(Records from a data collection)
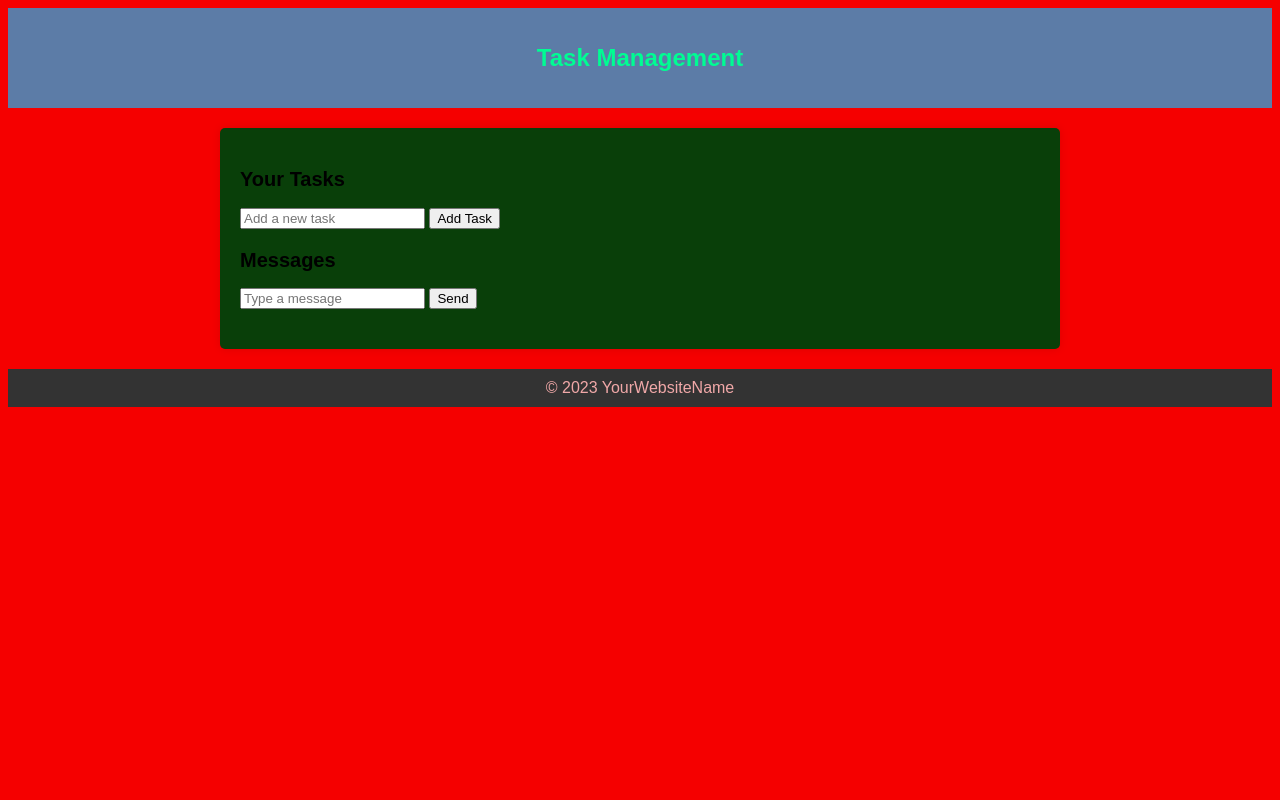
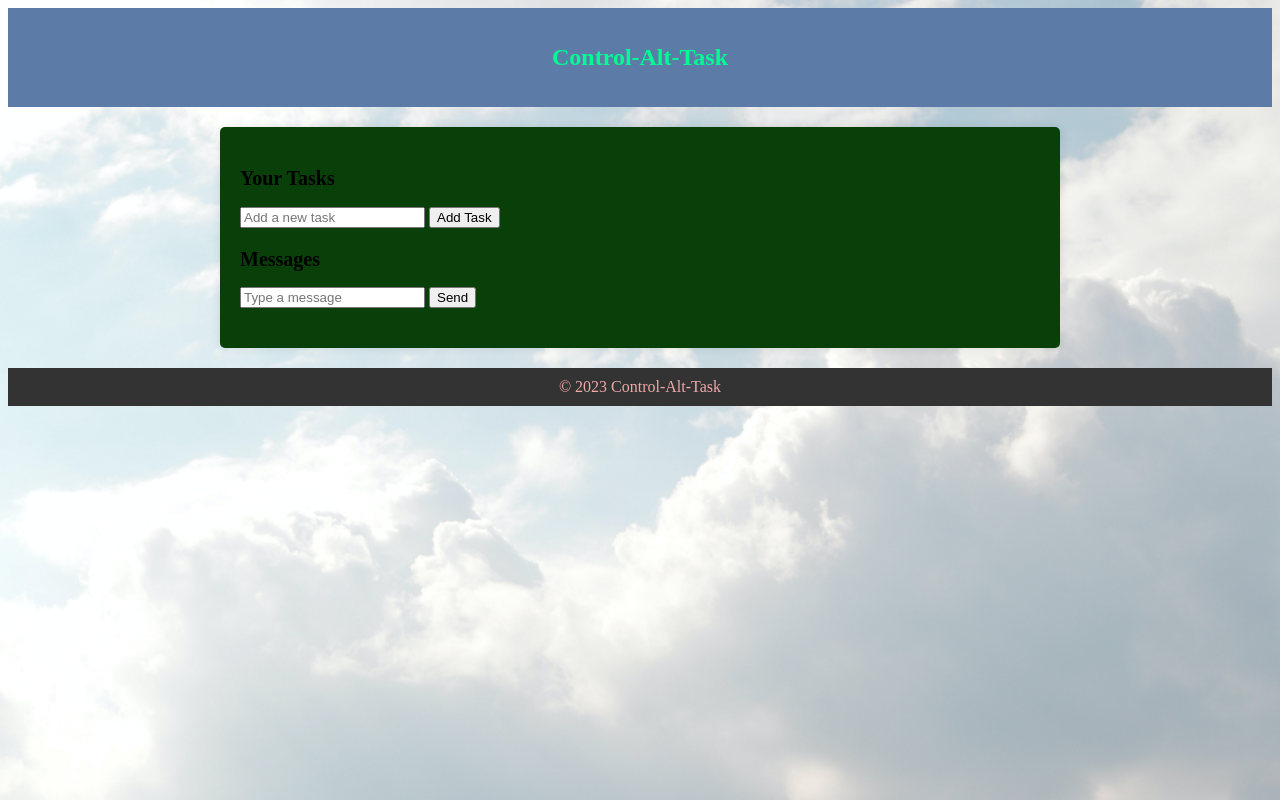
Before and after one commit to sxaguilar/COSC-SE, a plain HTML site: page index.html in a window 1280 px wide. Drawn offline with Linux system fonts and the light colour scheme.

Commit message:
added a backround and changed our name

```diff
--- a/app.css
+++ b/app.css
@@ -5,10 +5,9 @@ body, h1, h2, p, ul {
 }
 
 body {
-    font-family: Arial, sans-serif;
-    background-color: #f50000;
-    margin: 1;
-    padding: 0;
+    background-image: url('projectimages/pexels-miguel-á-padriñán-19670.jpg'); /* Replace 'your-image.jpg' with the actual image file name and path */
+    background-size: cover; /* Adjusts the image size to cover the entire viewport */
+    background-repeat: no-repeat; /* Prevents the image from repeating */
 }
 
 header {
--- a/index.html
+++ b/index.html
@@ -8,7 +8,7 @@
 </head>
 <body>
     <header>
-        <h1>Task Management</h1>
+        <h1>Control-Alt-Task</h1>
         <!-- Add navigation links here (e.g., Home, Tasks, Messages, Profile, etc.) -->
     </header>
 
@@ -39,7 +39,7 @@
     </main>
 
     <footer>
-        &copy; 2023 YourWebsiteName
+        &copy; 2023 Control-Alt-Task
     </footer>
 
     <script>
```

### [Task to complete]
Return all lines from the entries that contain the string "html".

### [Output of the exercise]
Before and after one commit to sxaguilar/COSC-SE, a plain HTML site: page index.html in a window 1280 px wide. Drawn offline with Linux system fonts and the light colour scheme.
--- a/index.html
+++ b/index.html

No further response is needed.